### EXERCISE INSTRUCTIONS
In the entries below, how many lines contain the word "docs"? State the number and nothing more.

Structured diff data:
——————

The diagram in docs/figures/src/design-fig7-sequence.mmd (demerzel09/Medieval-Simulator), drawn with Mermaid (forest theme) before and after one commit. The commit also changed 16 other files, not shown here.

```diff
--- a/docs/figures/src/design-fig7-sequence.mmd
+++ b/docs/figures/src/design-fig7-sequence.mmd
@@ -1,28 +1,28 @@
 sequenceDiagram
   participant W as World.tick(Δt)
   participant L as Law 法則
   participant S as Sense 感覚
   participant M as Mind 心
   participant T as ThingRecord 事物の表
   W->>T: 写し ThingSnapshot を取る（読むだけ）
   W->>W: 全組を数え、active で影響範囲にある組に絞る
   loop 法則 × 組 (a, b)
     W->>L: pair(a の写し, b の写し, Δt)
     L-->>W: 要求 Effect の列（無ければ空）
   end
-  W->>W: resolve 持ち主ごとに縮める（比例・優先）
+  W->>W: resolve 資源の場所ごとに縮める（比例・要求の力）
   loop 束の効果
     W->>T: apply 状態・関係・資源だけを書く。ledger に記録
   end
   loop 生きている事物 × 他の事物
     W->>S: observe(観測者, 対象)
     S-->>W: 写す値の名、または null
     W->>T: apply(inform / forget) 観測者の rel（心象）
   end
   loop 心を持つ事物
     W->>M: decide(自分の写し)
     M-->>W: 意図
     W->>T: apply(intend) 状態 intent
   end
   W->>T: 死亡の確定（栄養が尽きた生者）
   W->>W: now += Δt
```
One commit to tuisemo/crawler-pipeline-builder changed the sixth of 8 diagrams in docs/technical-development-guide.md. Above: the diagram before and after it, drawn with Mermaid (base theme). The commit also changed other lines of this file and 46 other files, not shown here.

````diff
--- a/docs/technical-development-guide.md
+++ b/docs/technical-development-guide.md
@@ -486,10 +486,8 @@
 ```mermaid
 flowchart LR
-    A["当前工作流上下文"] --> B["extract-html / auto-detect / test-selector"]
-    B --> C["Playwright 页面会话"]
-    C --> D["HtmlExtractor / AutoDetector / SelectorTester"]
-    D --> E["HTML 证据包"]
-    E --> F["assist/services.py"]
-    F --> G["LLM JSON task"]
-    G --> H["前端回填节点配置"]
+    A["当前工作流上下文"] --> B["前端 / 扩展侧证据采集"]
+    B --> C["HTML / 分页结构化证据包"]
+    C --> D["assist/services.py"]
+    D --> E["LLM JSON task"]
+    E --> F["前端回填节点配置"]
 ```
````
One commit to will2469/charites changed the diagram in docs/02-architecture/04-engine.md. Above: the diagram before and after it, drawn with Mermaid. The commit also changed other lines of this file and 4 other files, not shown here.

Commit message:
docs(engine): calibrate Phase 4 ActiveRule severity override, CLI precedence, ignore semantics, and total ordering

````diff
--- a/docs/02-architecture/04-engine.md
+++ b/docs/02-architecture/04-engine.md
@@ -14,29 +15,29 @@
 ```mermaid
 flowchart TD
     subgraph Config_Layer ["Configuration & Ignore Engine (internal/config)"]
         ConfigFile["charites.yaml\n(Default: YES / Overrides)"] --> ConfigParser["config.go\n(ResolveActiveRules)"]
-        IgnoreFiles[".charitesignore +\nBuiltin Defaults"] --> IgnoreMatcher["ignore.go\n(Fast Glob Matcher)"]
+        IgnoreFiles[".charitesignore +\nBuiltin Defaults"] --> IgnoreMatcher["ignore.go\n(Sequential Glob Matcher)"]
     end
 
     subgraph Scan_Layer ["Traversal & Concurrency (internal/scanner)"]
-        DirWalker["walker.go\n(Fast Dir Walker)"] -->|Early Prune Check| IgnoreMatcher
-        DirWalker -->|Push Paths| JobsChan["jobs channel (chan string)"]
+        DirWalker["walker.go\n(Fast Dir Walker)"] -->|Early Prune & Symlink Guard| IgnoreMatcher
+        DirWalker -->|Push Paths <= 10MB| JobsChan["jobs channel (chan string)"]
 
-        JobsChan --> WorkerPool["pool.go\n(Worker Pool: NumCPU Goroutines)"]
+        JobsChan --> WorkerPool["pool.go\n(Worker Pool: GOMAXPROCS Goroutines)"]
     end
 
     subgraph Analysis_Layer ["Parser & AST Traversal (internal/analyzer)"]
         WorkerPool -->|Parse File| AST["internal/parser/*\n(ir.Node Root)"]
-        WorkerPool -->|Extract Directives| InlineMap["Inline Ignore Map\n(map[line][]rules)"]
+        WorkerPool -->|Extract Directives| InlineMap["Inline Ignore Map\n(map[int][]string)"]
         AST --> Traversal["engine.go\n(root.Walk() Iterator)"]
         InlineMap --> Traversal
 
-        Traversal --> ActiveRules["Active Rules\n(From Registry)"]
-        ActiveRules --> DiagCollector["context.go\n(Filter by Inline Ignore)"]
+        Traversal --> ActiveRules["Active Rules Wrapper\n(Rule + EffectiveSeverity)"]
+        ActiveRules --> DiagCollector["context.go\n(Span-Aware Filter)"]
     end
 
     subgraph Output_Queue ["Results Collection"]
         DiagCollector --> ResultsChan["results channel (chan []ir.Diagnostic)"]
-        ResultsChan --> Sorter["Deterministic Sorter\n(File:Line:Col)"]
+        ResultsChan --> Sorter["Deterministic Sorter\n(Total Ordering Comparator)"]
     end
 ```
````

——————

### EXERCISE RESPONSE
10